The Lineage of Modern Jazz Piano

by Richie Beirach

A history and profiles of the ten most influential jazz pianists of the past 100 years as told by Richie Beirach.

"Richie is one of the great explainers of difficult concepts that can be understood both in academia and on the street."
Dave Liebman
Musician, Educator

This newly expanded edition includes Richie's analysis of Bill Evans' improvised introductions to Nardis

Excerpt from the book: Now, you might ask if the content of this intro was really that different in terms of harmonic vocabulary. Yes! These were much more contemporary harmonic and melodic ideas than he would normally use in the context of playing his tunes with the bass and drums.

Bill studied and played the great music of the 20th century composers like Scriabin, Prokofieff, Ravel, and Berg. He also loved and played Rachmaninoff.

“Bill was a combination of Bud Powell with a little lighter touch and the beautiful voicings of George Shearing.
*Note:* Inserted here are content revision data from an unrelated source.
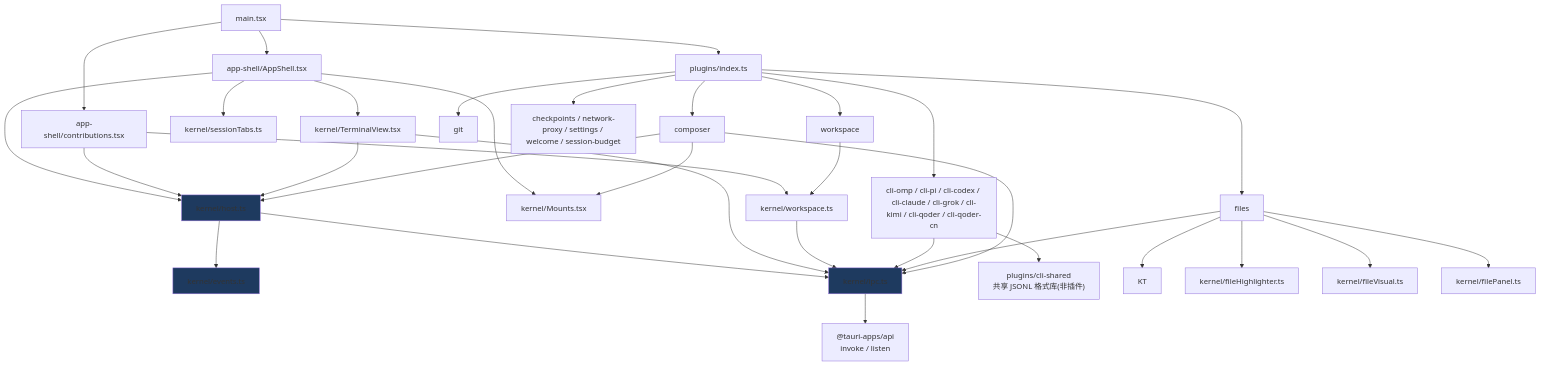
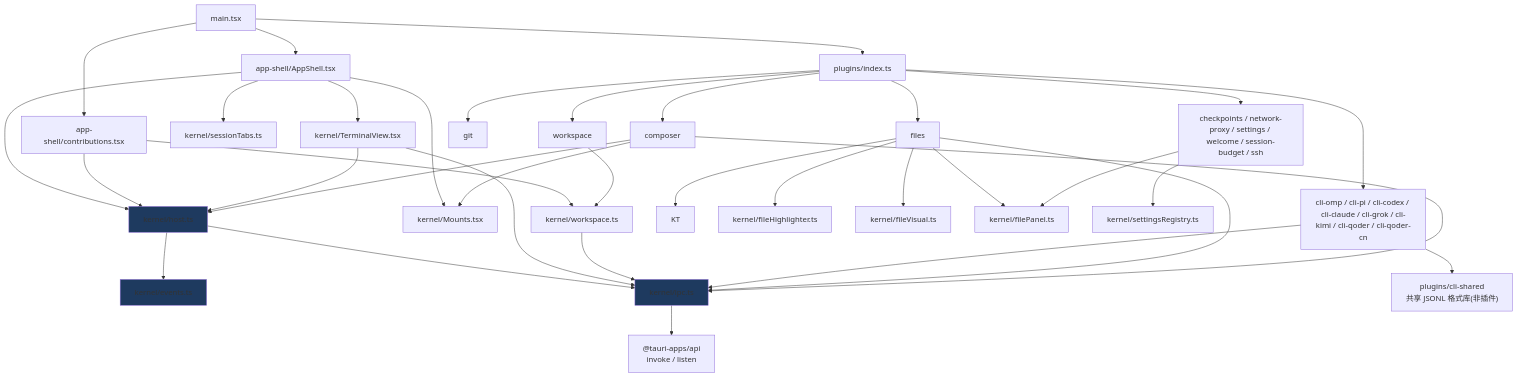
The eighth of 8 diagrams in docs/architecture/02-code-architecture.md (chenxiangning/tmd-cli), drawn with Mermaid before and after one commit. The commit also changed other lines of this file and 4 other files, not shown here.

Commit message:
docs: 架构与项目文档按代码校准,补齐 SSH/Git Graph/文件渲染档案漂移

````diff
--- a/docs/architecture/02-code-architecture.md
+++ b/docs/architecture/02-code-architecture.md
@@ -332,38 +341,39 @@
 ```mermaid
 flowchart TD
     M["main.tsx"] --> AS["app-shell/AppShell.tsx"]
     M --> CT["app-shell/contributions.tsx"]
     M --> PI["plugins/index.ts"]
 
     AS --> KH["kernel/host.ts"]
     AS --> KM["kernel/Mounts.tsx"]
     AS --> KTV["kernel/TerminalView.tsx"]
     AS --> KST["kernel/sessionTabs.ts"]
     CT --> KH
     CT --> KW["kernel/workspace.ts"]
 
     PI --> P1["cli-omp / cli-pi / cli-codex / cli-claude / cli-grok / cli-kimi / cli-qoder / cli-qoder-cn"]
     PI --> P2["workspace"]
     PI --> P3["files"]
     PI --> P4["git"]
     PI --> P5["composer"]
-    PI --> P6["checkpoints / network-proxy / settings / welcome / session-budget"]
+    PI --> P6["checkpoints / network-proxy / settings / welcome / session-budget / ssh"]
 
     KH --> KE["kernel/events.ts"]
     KH --> KI["kernel/ipc.ts"]
     KTV --> KI
     KTV --> KH
     KW --> KI
 
     P1 --> KI
     P1 --> SH["plugins/cli-shared<br/>共享 JSONL 格式库(非插件)"]
     P2 --> KW
     P3 --> KI & KT & KFH["kernel/fileHighlighter.ts"] & KFV["kernel/fileVisual.ts"] & KFP["kernel/filePanel.ts"]
+    P6 --> KFP & KSR["kernel/settingsRegistry.ts"]
     P5 --> KH & KM & KI
 
     KI --> TAPI["@tauri-apps/api<br/>invoke / listen"]
 
     style KE fill:#1e3a5f
     style KI fill:#1e3a5f
     style KH fill:#1e3a5f
 ```
````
And of course, he was also influenced by Ravel and Debussy, Scriabin, Chopin, and Rachmaninoff, especially in his ballads– Richie
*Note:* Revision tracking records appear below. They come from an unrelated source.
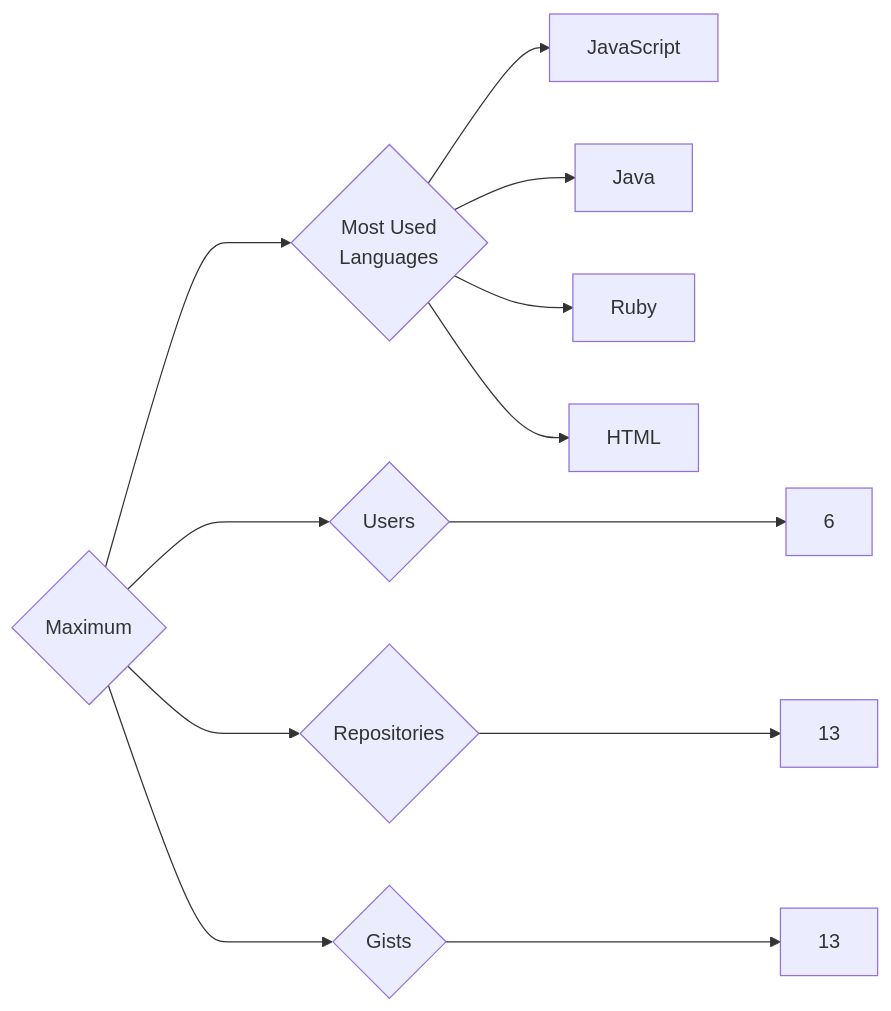
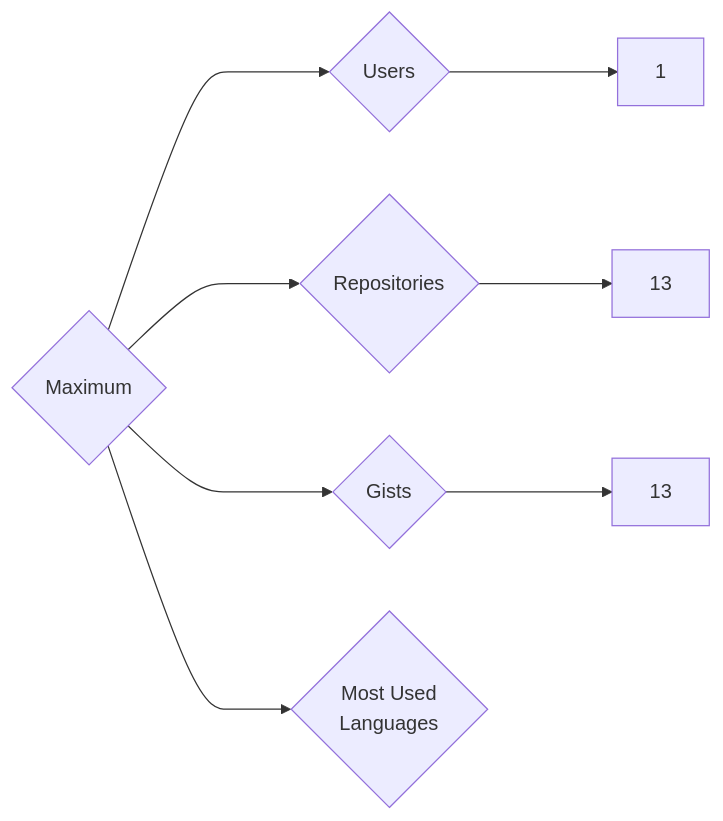
One commit to trickest/insiders changed the diagram in targets/Maximum/README.md. Above: the diagram before and after it, drawn with Mermaid. The commit also changed 903 other files, not shown here.

````diff
--- a/targets/Maximum/README.md
+++ b/targets/Maximum/README.md
@@ -3,12 +3,8 @@
 ```mermaid
 graph LR
 COMPANY_NAME{Maximum}
-COMPANY_NAME ---> U{Users} ---> UN[6]
+COMPANY_NAME ---> U{Users} ---> UN[1]
 COMPANY_NAME ---> R{Repositories} ---> RN[13]
 COMPANY_NAME ---> G{Gists} ---> GN[13]
 COMPANY_NAME ---> ML{Most Used<br>Languages}
-ML --> JavaScript[JavaScript]
-ML --> Java[Java]
-ML --> Ruby[Ruby]
-ML --> HTML[HTML]
 ```
````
You're about to discover...

Richie's view of these master's distinctive voicings

For Bill Evans, McCoy Tyner, and Bud Powell, see an example of a harmony or voicing that distinguished them.
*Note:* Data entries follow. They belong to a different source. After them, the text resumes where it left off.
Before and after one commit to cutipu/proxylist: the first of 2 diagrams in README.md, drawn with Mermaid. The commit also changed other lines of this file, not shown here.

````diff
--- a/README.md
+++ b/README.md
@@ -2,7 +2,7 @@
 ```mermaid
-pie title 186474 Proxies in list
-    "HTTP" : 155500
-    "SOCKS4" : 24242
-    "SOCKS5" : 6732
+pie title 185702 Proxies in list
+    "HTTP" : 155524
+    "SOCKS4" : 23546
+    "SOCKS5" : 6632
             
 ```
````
An understanding of how each jazz great lead to the next

Very few of even the greatest music masters develop a style in isolation from what came before. Learn the aspects of each of these players that influence future greats

How jazz piano evolved over the past 100 years

The jazz played by Art Tatum was very different from the jazz of Bud Powell, who was very different from McCoy. Explore how not just piano, but jazz harmony and improvisation evolved through these 10 masters.

These master's most important recordings

At the end of each chapter, see the three most important albums chosen by Richie for that particular pianist.